In today's Remainders: things lurking below the surface. Literally, a fuel cell-powered fish. Less literally, ISP's seething contempt for the FCC's new National Broadband Plan. Also: Samsung's David Lee Roth tablet love and a helicopter with rocket-powered blades. Yikes.
ISPs and FCC, Sitting In a Tree
Yesterday, FCC announced it's National Broadband Plan. It's ambitious—hoping to put 100Mbps internet in 100 million homes—as we knew it would be. It's also going to piss off ISPs, as we knew it would. Of course, the bigwigs were quick to respond, and of course, they say a whole lot of nothing. Here's a sampling.
Time Warner CEO, Glenn Britt:
We share the FCC's goal of universal broadband deployment and adoption and we look forward to participating in a robust dialogue around all aspects of the plan.
Verizon Exec VP, Tom Tauke:
Verizon strongly supports the emphasis in the National Broadband Plan on the deployment of broadband facilities and adoption by all Americans.
Comcast CEO, Brian Roberts:
We commend the FCC for the immense effort involved in researching and writing the National Broadband Plan.
Of course it wouldn't look good for them to have their daggers out just yet, but you can be sure they will be out eventually. [Engadget]
The tablet is as seductive to companies as it is to consumers, and the latest one to fall under the spell is Samsung.

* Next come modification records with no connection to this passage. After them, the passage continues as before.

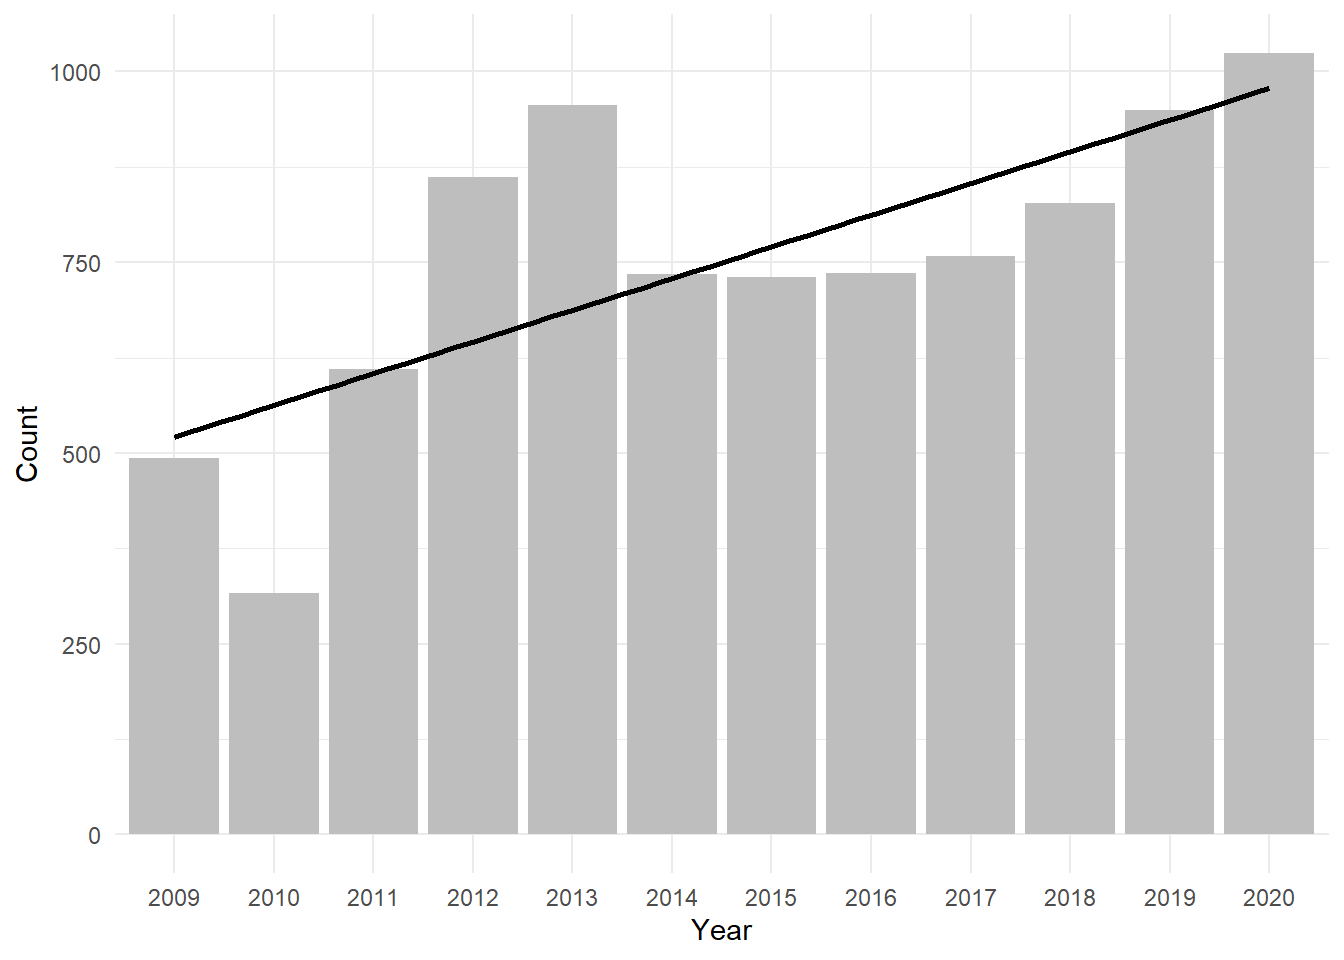
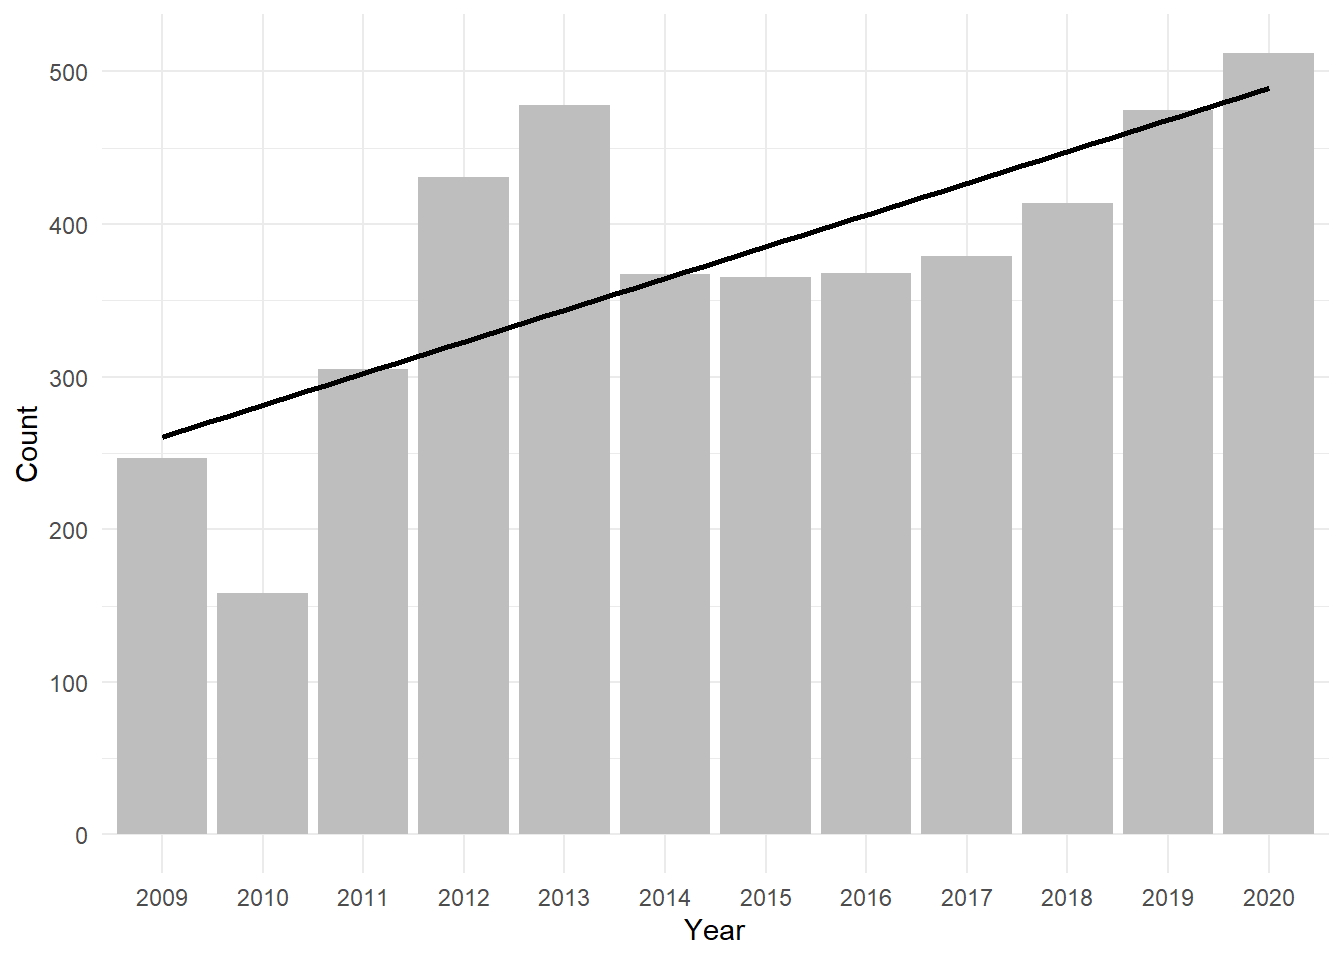
Revised

diff --git a/docs/data-exploration.html b/docs/data-exploration.html
@@ -196,18 +196,11 @@ code span.wa { color: #60a0b0; font-weight: bold; font-style: italic; } /* Warni
 <div id="summary-statistics" class="section level2 hasAnchor" number="3.1">
 <h2><span class="header-section-number">3.1</span> Summary statistics<a href="data-exploration.html#summary-statistics" class="anchor-section" aria-label="Anchor link to header"></a></h2>
 <p>How many wolves in the data set were harvested?</p>
-<div class="sourceCode" id="cb6"><pre class="sourceCode r"><code class="sourceCode r"><span id="cb6-1"><a href="data-exploration.html#cb6-1" tabindex="-1"></a>wolf_id <span class="sc">%&gt;%</span></span>
-<span id="cb6-2"><a href="data-exploration.html#cb6-2" tabindex="-1"></a>  <span class="fu">summarise</span>(<span class="at">total_wolves =</span> <span class="fu">n_distinct</span>(UI_ID), </span>
-<span id="cb6-3"><a href="data-exploration.html#cb6-3" tabindex="-1"></a>            <span class="at">total_wolves_harvested =</span> <span class="fu">sum</span>(mort_tag <span class="sc">!=</span> <span class="st">&quot;&quot;</span> <span class="sc">&amp;</span> <span class="sc">!</span><span class="fu">is.na</span>(mort_tag))) <span class="sc">%&gt;%</span></span>
-<span id="cb6-4"><a href="data-exploration.html#cb6-4" tabindex="-1"></a>  tidyr<span class="sc">::</span><span class="fu">pivot_longer</span>(<span class="at">cols =</span> <span class="fu">everything</span>(),</span>
-<span id="cb6-5"><a href="data-exploration.html#cb6-5" tabindex="-1"></a>                      <span class="at">names_to =</span> <span class="st">&quot;category&quot;</span>,</span>
-<span id="cb6-6"><a href="data-exploration.html#cb6-6" tabindex="-1"></a>                      <span class="at">values_to =</span> <span class="st">&quot;count&quot;</span>)</span></code></pre></div>
-<pre><code>## # A tibble: 2 × 2
-##   category               count
-##   &lt;chr&gt;                  &lt;int&gt;
-## 1 total_wolves            2586
-## 2 total_wolves_harvested  1585</code></pre>
-<p>1585 wolves were harvested, according to this database.</p>
+<div class="sourceCode" id="cb6"><pre class="sourceCode r"><code class="sourceCode r"><span id="cb6-1"><a href="data-exploration.html#cb6-1" tabindex="-1"></a>harvest <span class="sc">%&gt;%</span></span>
+<span id="cb6-2"><a href="data-exploration.html#cb6-2" tabindex="-1"></a>  <span class="fu">summarise</span>(<span class="at">total_wolves_harvested =</span> <span class="fu">n_distinct</span>(mort_tag))</span></code></pre></div>
+<pre><code>##   total_wolves_harvested
+## 1                   4661</code></pre>
+<p>4661 wolves were harvested, according to this database.</p>
 </div>
 <div id="data-visualization" class="section level2 hasAnchor" number="3.2">
 <h2><span class="header-section-number">3.2</span> Data visualization<a href="data-exploration.html#data-visualization" class="anchor-section" aria-label="Anchor link to header"></a></h2>
@@ -216,7 +209,7 @@ code span.wa { color: #60a0b0; font-weight: bold; font-style: italic; } /* Warni
 <h3><span class="header-section-number">3.2.1</span> How many wolves were harvested each year?<a href="data-exploration.html#how-many-wolves-were-harvested-each-year" class="anchor-section" aria-label="Anchor link to header"></a></h3>
 <div class="sourceCode" id="cb8"><pre class="sourceCode r"><code class="sourceCode r"><span id="cb8-1"><a href="data-exploration.html#cb8-1" tabindex="-1"></a>harvest <span class="sc">%&gt;%</span></span>
 <span id="cb8-2"><a href="data-exploration.html#cb8-2" tabindex="-1"></a>  <span class="fu">group_by</span>(harvest_year) <span class="sc">%&gt;%</span></span>
-<span id="cb8-3"><a href="data-exploration.html#cb8-3" tabindex="-1"></a>  <span class="fu">summarise</span>(<span class="at">animals_harvested =</span> <span class="fu">n</span>()) <span class="sc">%&gt;%</span> </span>
+<span id="cb8-3"><a href="data-exploration.html#cb8-3" tabindex="-1"></a>  <span class="fu">summarise</span>(<span class="at">animals_harvested =</span> <span class="fu">n_distinct</span>(mort_tag)) <span class="sc">%&gt;%</span> </span>
 <span id="cb8-4"><a href="data-exploration.html#cb8-4" tabindex="-1"></a>  <span class="fu">filter</span>(harvest_year <span class="sc">!=</span><span class="dv">2021</span>) <span class="sc">%&gt;%</span></span>
 <span id="cb8-5"><a href="data-exploration.html#cb8-5" tabindex="-1"></a>  <span class="fu">ggplot</span>(<span class="fu">aes</span>(<span class="at">x =</span> <span class="fu">factor</span>(harvest_year), </span>
 <span id="cb8-6"><a href="data-exploration.html#cb8-6" tabindex="-1"></a>             <span class="at">y =</span> animals_harvested)) <span class="sc">+</span></span>

diff --git a/docs/index.html b/docs/index.html
@@ -223,9 +223,9 @@ Figure 1.3: Demonstrating how a wolf trap works
 </div>
 <p>We also use conduct field work (lots of hiking and howling) (Figure 1.4) to find wolves and collect genetic samples (i.e., scat) (Figure 1.5) from every individual in a study pack. This allows us to obtain individual genetic identifications of wolf packs and in combination with IDFG harvest data allow us to study the potential effects of hunting and trapping on wolves.</p>
 <div class="figure" style="text-align: center"><span style="display:block;" id="fig:unnamed-chunk-4"></span>
-<img src="images/surveying.jpg" alt="Surveying for wolves in Idaho, summer 2024." width="50%" />
+<img src="images/surveying.jpg" alt="Surveying for wolves in Idaho, summer 2024" width="50%" />
 <p class="caption">
-Figure 1.4: Surveying for wolves in Idaho, summer 2024.
+Figure 1.4: Surveying for wolves in Idaho, summer 2024
 </p>
 </div>
 <div class="figure" style="text-align: center"><span style="display:block;" id="fig:unnamed-chunk-5"></span>
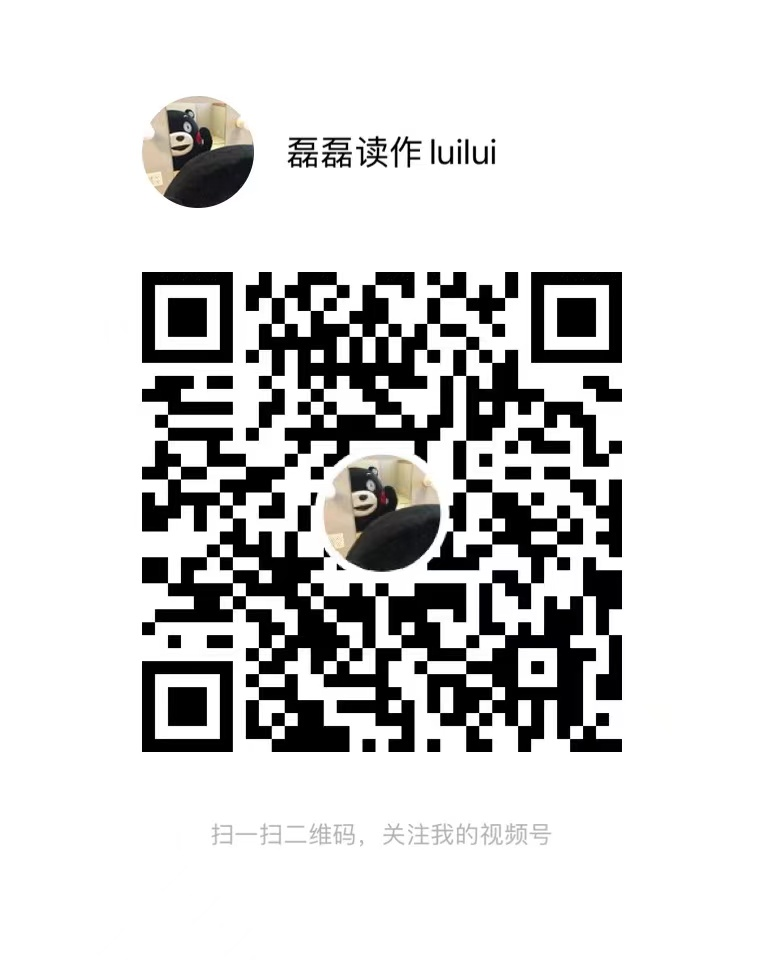
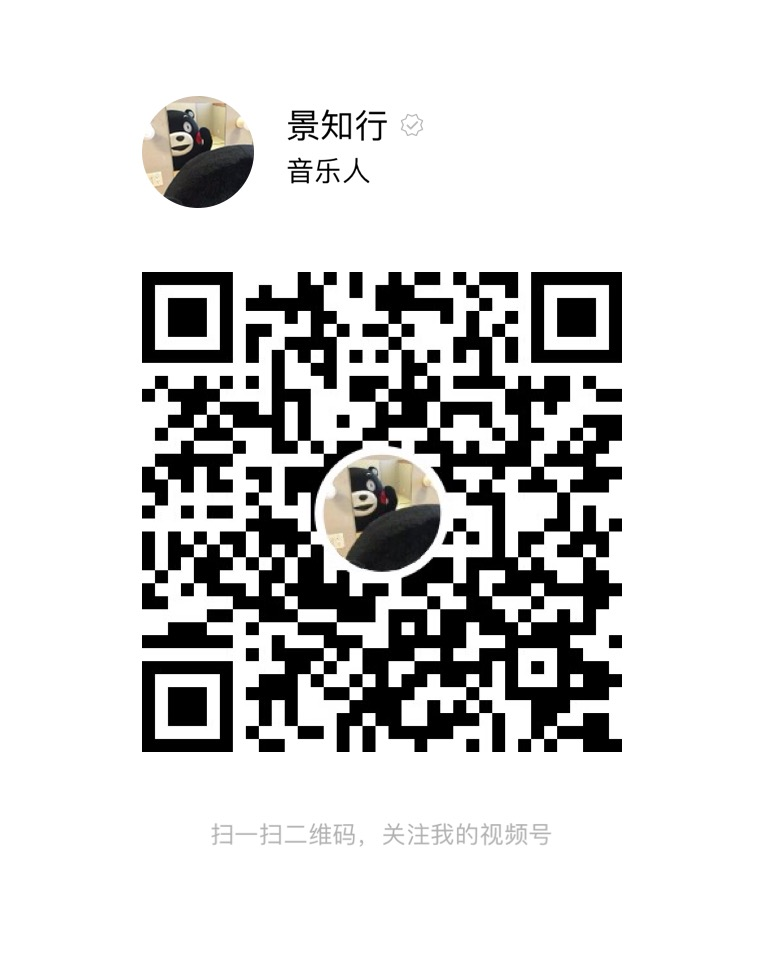
refactor: new links

Changed region(s): [[0.1806, 0.2812, 0.8128, 0.7812], [0.3613, 0.0938, 0.6623, 0.1875]]

diff --git a/src/pages/index.vue b/src/pages/index.vue
@@ -84,6 +84,17 @@
           .block
             .subtitle.popins
               b-icon(
+                pack="fas"
+                icon="camera"
+                type="is-primary")
+              |  抖音
+
+            figure.image.is-weixin-video
+              img(src="@/assets/douyin.png")
+
+          .block
+            .subtitle.popins
+              b-icon(
                 pack="fab"
                 icon="weixin"
                 type="is-primary")
@@ -91,6 +102,17 @@
 
             figure.image.is-weixin-video
               img(src="@/assets/weixin-video.jpg")
+
+          .block
+            .subtitle.popins
+              b-icon(
+                pack="fas"
+                icon="camera"
+                type="is-primary")
+              |  快手
+
+            figure.image.is-weixin-video
+              img(src="@/assets/kuaishou.jpg")
 
       b-tab-item(label="视频" icon="movie")
         .container
@@ -121,6 +143,12 @@ export default {
           href: 'https://www.zhihu.com/people/jingxiaolei',
         },
         {
+          title: 'Quora',
+          pack: 'fab',
+          icon: 'quora',
+          href: 'https://www.quora.com/profile/JING-Zhixing',
+        },
+        {
           title: 'Instagram',
           pack: 'fab',
           icon: 'instagram',
@@ -132,12 +160,6 @@ export default {
           icon: 'github',
           href: 'https://github.com/hugojing',
         },
-        // {
-        //   title: '更多...',
-        //   pack: 'fas',
-        //   icon: 'info',
-        //   href: '正在添加中',
-        // },
       ],
       music: [
         {
@@ -203,6 +225,12 @@ export default {
           pack: 'fas',
           icon: 'link',
           href: 'https://www.ixigua.com/home/198340244945864/',
+        },
+        {
+          title: '知乎视频',
+          pack: 'fas',
+          icon: 'link',
+          href: 'https://www.zhihu.com/people/jingxiaolei/zvideos',
         },
       ],
     }
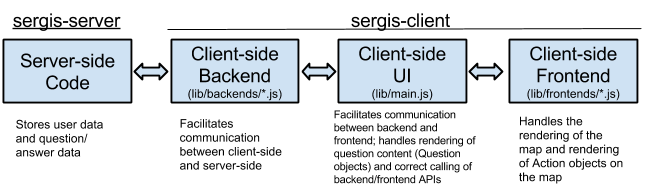
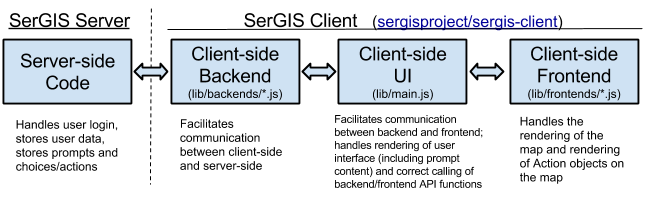
Updated server-client graphic

diff --git a/docs/index.md b/docs/index.md
@@ -24,7 +24,7 @@ sidebar:
 ---
 # Documentation
 
-<p style="text-align: center;"><img src="server-client.png" style="border: 1px solid black; padding: 10px; border-radius: 5px;"></p>
+<p style="text-align: center;"><a href="https://docs.google.com/drawings/d/1aDEHLen7vmv6BJ2mfVee2BMB6y3Zp8NhDK-hQRfoTIc/edit?usp=sharing"><img src="server-client.png" style="border: 1px solid black; padding: 10px; border-radius: 5px;"></a></p>
 
 ## SerGIS Object Reference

The director of their Australian IT division confirmed that they will be releasing a "PC grade" tablet in the second quarter of the year to compete with the iPad, which the Samsunger criticized for its wimpy processing power and connectivity. What Samsung apparently doesn't realize is that it's not brute force that attracts us to the tablet, it's the sensuality. The touch. The curves. The look, inside and out. It's the same type of attraction that draws us to Prince. I fear that Samsung has more of a David Lee Roth slate in mind. [SlashGear]
You don't even have to watch this video of a helicopter with rocket-powered blades to know it's a bad idea. Just open it in another tab, listen to the terrible whine of its jet-tipped rotors, and be glad you're not in its immediate vicinity. [PopSci]
Here's a video of a little fuel-cell powered fish. It left us with a lot of questions. The first of which was "is this cool?" Rosa thought it was "neat," but she "didn't get excited by it." David thought it was "kinda neat." Wilson said it was "crazy." Jesus said it "leaves him cold." Jason summed the dilemma up: "I can't tell if that fish is cool or not." On the one hand, it's quite lifelike and fuel cells are cool. On the other, the fuel cell version wasn't even used for this video demo. The verdict is still out. Another question: is a human narrating this video, or a text to speech robot?